(What the exercise asks): Search the records for "form". Copy every line where it appears.
*** Opening Data in this exercise ***
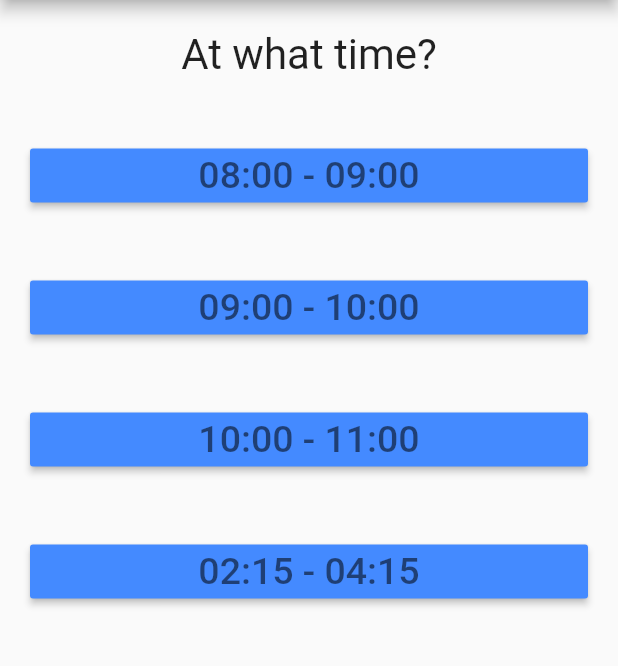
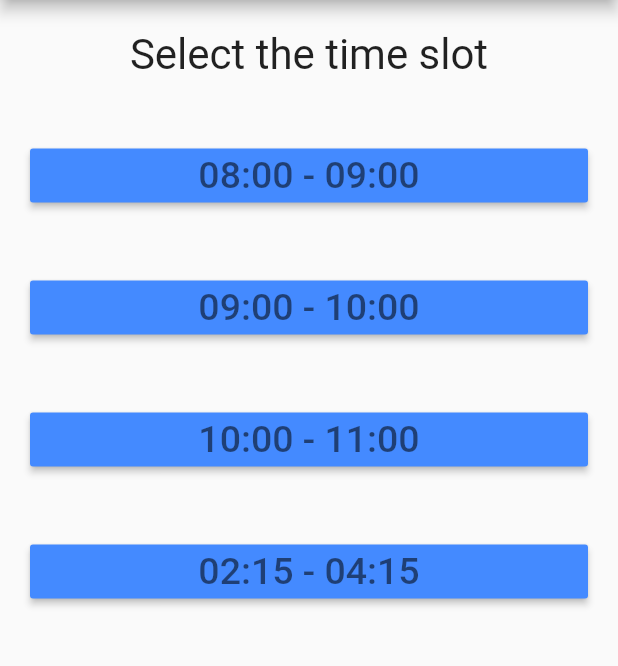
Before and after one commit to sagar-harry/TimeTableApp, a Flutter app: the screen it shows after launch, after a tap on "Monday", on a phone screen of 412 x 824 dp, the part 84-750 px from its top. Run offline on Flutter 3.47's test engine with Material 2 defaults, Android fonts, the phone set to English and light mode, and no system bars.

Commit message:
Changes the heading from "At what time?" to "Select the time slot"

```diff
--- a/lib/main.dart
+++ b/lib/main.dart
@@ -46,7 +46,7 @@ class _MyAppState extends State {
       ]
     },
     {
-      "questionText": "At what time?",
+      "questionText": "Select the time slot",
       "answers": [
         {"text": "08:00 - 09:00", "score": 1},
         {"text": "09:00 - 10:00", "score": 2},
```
*** Closing Data in this exercise ***
*** Opening Data in this exercise ***
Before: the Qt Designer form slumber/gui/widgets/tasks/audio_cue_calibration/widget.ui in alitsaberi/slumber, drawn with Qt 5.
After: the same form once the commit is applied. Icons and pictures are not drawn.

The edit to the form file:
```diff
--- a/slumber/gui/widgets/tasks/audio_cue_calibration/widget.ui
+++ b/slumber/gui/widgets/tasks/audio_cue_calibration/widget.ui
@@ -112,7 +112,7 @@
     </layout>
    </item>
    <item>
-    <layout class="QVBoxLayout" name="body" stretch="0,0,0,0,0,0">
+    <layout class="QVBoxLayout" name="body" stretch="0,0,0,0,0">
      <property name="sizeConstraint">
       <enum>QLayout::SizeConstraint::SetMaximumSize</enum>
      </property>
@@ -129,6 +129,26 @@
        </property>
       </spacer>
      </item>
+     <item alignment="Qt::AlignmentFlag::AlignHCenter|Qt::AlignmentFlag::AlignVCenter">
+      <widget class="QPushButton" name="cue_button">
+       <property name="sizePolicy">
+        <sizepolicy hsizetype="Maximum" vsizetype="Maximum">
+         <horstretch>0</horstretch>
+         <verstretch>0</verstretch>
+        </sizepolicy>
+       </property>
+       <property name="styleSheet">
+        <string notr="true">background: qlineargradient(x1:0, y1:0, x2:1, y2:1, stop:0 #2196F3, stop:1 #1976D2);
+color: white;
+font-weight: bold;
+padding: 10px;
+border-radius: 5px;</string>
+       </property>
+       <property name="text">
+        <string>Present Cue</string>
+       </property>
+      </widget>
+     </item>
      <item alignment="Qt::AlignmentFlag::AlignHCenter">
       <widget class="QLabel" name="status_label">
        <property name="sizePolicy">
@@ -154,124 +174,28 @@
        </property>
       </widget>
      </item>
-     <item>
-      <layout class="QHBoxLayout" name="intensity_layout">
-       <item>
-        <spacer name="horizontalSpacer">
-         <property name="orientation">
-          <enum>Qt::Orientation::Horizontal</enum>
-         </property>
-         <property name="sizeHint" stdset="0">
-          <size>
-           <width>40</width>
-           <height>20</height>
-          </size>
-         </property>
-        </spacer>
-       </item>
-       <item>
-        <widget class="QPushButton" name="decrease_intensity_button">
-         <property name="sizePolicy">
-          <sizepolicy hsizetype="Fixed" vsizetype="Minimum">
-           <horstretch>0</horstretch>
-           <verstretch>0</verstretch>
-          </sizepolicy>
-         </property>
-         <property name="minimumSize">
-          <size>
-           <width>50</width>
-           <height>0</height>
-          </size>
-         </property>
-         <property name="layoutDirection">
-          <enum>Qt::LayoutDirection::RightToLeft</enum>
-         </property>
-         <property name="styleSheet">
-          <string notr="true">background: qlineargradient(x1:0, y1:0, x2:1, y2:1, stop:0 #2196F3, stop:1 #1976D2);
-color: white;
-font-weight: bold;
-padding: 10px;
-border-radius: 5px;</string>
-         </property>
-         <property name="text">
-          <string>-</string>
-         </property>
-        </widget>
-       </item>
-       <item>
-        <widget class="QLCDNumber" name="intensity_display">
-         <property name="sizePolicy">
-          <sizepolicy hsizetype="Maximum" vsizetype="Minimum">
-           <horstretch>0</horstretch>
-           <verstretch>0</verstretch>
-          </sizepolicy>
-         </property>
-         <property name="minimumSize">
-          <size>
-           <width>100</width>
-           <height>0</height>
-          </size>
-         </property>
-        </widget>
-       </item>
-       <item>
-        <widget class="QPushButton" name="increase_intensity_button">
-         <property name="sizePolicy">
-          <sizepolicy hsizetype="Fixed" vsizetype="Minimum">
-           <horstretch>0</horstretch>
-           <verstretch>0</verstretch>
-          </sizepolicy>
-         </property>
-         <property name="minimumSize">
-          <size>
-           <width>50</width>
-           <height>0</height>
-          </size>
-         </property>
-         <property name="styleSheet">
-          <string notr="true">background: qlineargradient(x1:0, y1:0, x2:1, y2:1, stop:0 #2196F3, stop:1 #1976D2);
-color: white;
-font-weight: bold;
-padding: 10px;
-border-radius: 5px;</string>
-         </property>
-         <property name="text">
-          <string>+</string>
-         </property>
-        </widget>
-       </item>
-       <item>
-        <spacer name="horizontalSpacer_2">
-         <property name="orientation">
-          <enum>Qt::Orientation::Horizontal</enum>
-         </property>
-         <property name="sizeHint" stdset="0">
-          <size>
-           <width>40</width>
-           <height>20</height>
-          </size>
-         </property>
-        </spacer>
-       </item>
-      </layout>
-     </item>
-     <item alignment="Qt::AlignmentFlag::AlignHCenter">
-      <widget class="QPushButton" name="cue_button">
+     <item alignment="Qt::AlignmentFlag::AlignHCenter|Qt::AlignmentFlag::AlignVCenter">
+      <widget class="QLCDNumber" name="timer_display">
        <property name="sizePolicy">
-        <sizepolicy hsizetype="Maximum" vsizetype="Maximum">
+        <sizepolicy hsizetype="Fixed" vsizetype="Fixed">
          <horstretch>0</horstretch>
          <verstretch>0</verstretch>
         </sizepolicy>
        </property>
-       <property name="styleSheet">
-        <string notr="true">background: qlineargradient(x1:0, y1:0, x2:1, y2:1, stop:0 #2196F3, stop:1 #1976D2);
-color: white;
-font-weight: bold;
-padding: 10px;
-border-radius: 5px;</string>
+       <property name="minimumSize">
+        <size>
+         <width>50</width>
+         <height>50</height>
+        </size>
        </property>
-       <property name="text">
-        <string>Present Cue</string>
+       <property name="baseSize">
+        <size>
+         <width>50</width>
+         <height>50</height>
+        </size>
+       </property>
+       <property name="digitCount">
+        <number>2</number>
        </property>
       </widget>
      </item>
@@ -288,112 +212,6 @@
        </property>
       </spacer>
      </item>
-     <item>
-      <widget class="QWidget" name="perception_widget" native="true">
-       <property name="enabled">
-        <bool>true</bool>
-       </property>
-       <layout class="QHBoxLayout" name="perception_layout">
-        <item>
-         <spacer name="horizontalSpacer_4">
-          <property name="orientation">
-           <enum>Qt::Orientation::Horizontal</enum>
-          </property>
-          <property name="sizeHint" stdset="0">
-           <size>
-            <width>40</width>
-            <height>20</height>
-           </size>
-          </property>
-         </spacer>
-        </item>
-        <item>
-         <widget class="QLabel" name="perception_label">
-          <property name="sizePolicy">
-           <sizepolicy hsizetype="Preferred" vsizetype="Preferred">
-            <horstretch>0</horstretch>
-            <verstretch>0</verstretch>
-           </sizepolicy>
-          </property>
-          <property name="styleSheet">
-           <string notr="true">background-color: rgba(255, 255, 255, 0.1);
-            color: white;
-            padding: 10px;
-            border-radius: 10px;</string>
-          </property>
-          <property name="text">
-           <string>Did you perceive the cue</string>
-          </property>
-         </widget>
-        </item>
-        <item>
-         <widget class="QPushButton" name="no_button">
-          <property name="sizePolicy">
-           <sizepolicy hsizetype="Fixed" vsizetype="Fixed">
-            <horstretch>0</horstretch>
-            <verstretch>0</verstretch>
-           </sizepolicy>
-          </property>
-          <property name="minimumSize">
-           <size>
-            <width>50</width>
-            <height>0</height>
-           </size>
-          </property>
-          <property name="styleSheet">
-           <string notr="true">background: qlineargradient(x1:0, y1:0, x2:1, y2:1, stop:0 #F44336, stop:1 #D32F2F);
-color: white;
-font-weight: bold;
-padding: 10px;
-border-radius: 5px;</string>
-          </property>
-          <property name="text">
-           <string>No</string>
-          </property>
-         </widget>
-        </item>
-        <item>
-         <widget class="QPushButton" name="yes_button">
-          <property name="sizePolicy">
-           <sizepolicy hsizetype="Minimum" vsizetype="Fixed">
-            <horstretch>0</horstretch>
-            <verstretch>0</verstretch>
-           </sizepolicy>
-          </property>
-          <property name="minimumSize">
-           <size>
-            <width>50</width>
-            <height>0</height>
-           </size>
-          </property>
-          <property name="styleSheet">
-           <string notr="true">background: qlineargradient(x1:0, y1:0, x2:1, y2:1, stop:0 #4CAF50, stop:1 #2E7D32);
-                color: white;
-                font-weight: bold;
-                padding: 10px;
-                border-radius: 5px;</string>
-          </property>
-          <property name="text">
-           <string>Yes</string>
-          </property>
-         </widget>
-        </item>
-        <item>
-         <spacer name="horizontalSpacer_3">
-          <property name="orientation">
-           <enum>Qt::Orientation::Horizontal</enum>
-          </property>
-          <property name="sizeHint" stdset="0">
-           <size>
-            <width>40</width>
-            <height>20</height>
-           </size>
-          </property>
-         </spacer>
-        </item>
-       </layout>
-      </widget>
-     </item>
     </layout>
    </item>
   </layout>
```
*** Closing Data in this exercise ***
(Solution to this task):
Before: the Qt Designer form slumber/gui/widgets/tasks/audio_cue_calibration/widget.ui in alitsaberi/slumber, drawn with Qt 5.
After: the same form once the commit is applied. Icons and pictures are not drawn.
The edit to the form file:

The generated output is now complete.